**** Records supplied
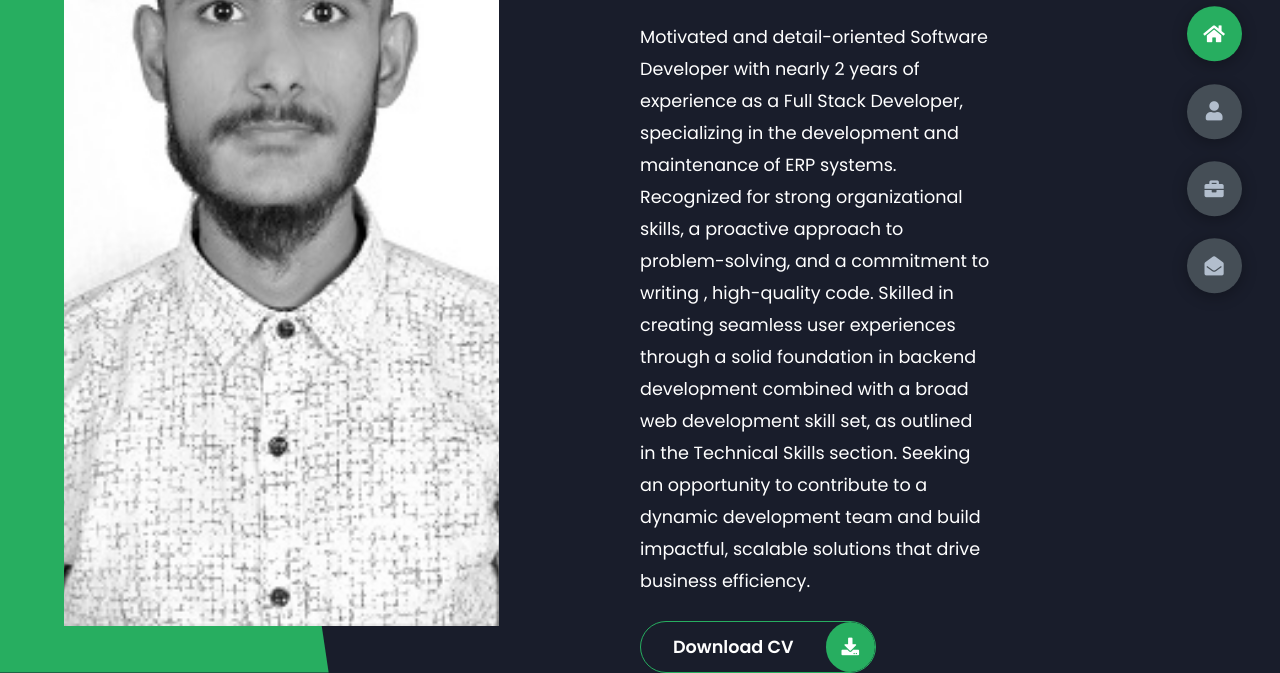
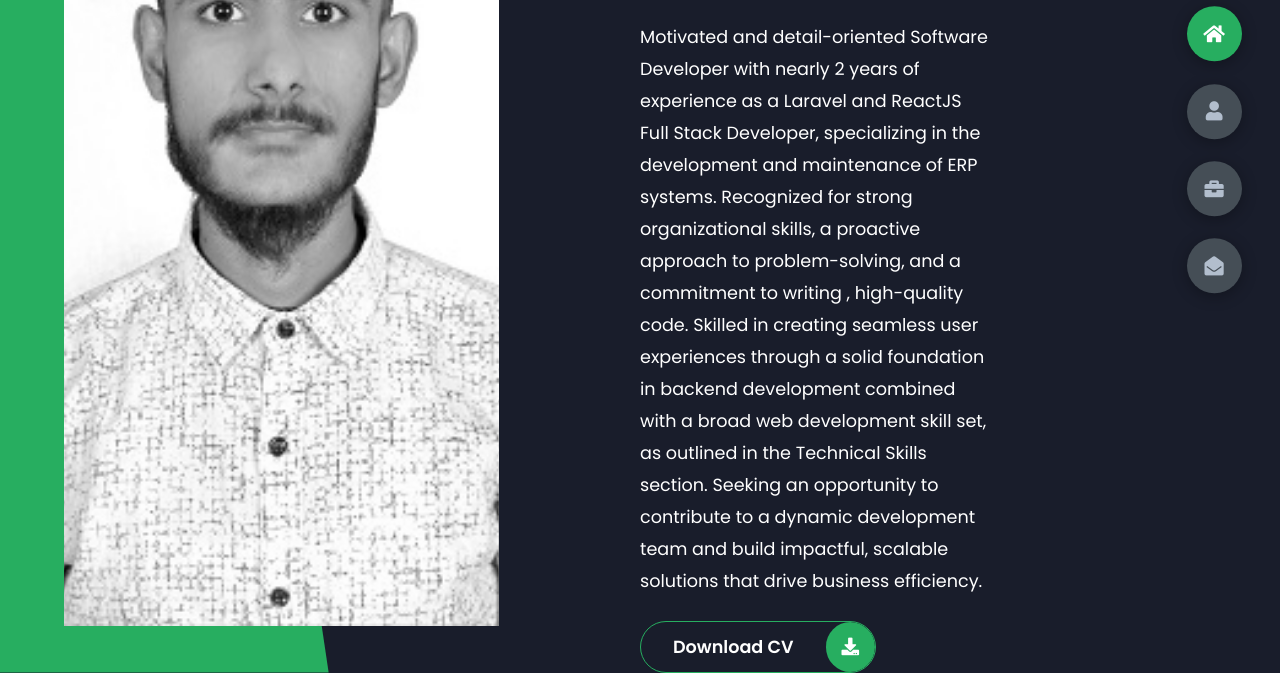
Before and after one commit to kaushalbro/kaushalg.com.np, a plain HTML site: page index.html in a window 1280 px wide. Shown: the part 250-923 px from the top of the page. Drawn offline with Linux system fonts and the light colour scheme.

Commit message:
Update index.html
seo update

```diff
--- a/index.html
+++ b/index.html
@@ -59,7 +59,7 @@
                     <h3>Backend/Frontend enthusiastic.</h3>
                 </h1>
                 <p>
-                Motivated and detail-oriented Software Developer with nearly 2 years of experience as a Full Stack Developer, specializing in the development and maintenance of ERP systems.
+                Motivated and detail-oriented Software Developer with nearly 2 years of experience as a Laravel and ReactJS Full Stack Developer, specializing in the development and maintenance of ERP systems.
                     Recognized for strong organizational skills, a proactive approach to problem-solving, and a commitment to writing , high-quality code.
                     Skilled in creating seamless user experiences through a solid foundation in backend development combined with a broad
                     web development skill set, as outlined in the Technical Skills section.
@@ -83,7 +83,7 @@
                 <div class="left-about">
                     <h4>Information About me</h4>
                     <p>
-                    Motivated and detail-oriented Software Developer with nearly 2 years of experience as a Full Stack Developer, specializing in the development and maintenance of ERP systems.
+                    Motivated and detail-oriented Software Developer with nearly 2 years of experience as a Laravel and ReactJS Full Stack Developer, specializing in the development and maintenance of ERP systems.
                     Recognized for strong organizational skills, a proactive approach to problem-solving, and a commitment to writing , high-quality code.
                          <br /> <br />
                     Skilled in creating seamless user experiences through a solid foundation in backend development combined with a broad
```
********
**** Records supplied
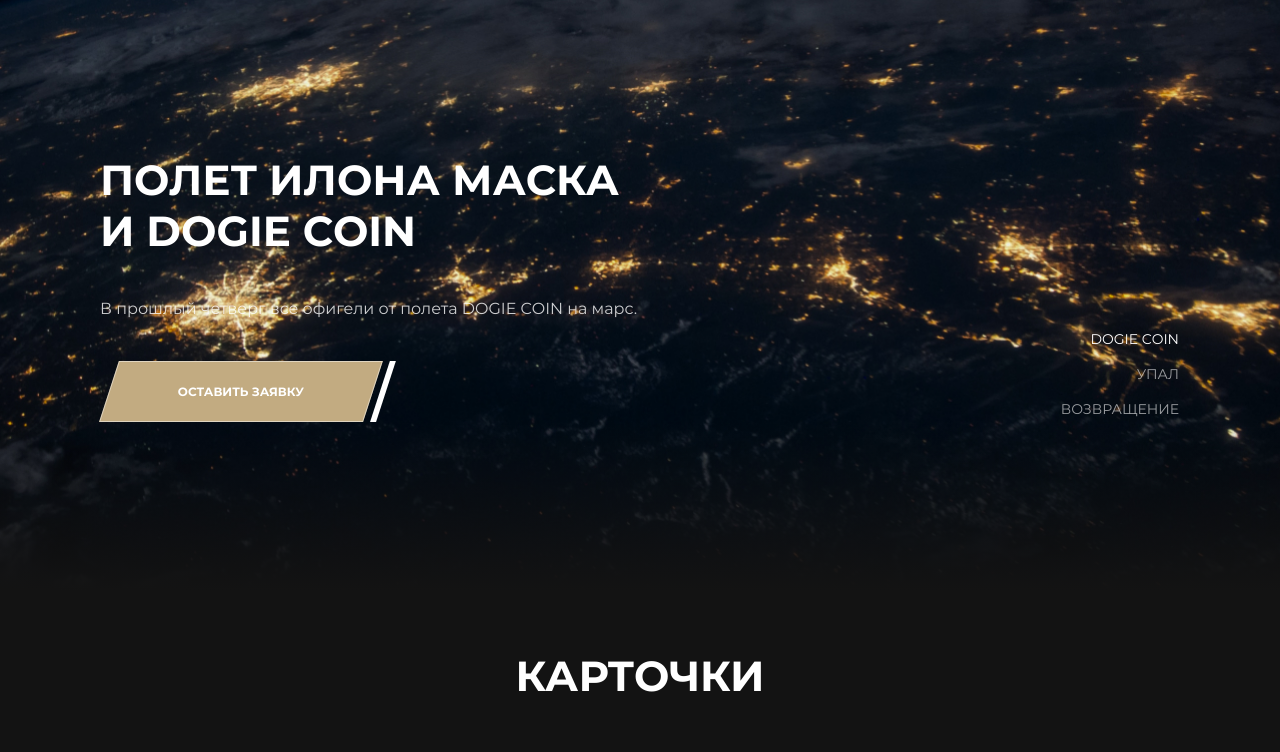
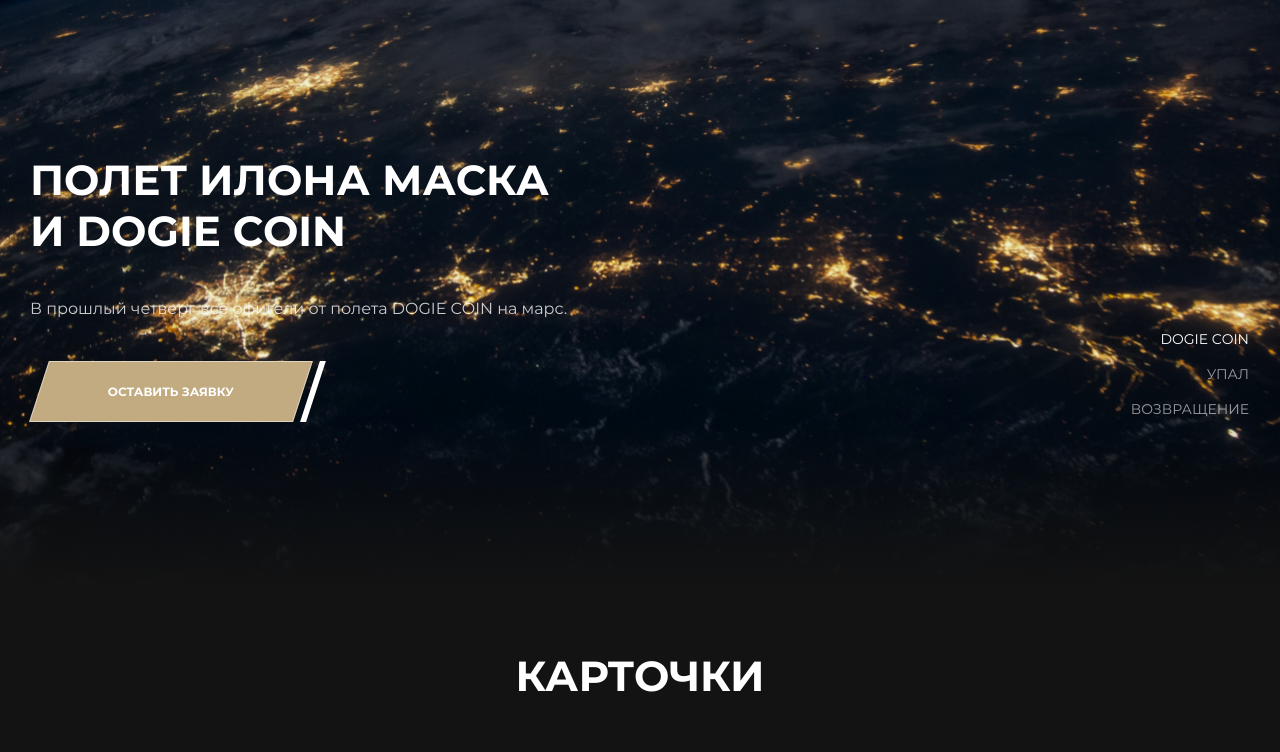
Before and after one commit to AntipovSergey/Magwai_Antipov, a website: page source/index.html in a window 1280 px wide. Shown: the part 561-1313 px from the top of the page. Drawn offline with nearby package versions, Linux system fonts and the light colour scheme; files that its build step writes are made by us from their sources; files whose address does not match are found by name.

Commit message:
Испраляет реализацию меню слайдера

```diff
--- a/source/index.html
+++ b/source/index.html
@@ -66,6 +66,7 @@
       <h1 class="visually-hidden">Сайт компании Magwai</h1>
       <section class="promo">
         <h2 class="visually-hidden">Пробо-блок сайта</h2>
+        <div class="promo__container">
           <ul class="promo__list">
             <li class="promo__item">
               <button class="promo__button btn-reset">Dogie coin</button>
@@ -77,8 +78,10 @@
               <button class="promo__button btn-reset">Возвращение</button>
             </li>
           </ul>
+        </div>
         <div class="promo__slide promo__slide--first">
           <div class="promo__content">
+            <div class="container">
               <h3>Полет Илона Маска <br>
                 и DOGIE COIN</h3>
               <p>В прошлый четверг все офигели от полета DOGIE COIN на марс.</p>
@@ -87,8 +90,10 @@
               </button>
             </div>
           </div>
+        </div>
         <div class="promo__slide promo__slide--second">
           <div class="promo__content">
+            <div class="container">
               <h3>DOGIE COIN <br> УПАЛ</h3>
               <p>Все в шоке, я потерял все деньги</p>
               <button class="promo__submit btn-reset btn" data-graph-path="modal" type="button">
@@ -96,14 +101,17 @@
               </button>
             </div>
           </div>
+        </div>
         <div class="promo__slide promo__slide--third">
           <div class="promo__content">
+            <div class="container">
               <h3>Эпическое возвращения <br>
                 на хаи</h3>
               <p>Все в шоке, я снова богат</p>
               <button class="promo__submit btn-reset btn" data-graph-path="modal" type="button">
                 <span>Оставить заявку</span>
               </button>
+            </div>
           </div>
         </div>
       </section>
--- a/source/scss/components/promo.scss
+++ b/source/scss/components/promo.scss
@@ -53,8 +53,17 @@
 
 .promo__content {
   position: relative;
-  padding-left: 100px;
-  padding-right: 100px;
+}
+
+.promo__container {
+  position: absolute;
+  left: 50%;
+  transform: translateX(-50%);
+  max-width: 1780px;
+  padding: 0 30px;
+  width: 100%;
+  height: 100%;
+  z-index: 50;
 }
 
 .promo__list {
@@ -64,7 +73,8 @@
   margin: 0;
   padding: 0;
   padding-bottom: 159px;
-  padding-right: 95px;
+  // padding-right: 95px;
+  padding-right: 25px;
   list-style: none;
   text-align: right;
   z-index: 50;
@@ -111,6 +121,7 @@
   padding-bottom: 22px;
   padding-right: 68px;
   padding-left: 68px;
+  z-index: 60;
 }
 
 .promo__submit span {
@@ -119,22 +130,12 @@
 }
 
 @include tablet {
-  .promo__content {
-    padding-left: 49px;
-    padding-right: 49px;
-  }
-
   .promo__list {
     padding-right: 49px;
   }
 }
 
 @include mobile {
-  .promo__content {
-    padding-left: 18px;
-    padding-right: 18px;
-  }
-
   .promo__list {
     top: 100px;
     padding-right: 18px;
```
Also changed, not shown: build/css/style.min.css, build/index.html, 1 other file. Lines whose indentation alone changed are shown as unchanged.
********
• **Task objective**:
Report the number of lines in these entries that hold the word "left". Add nothing else.

• **Written reply**:
6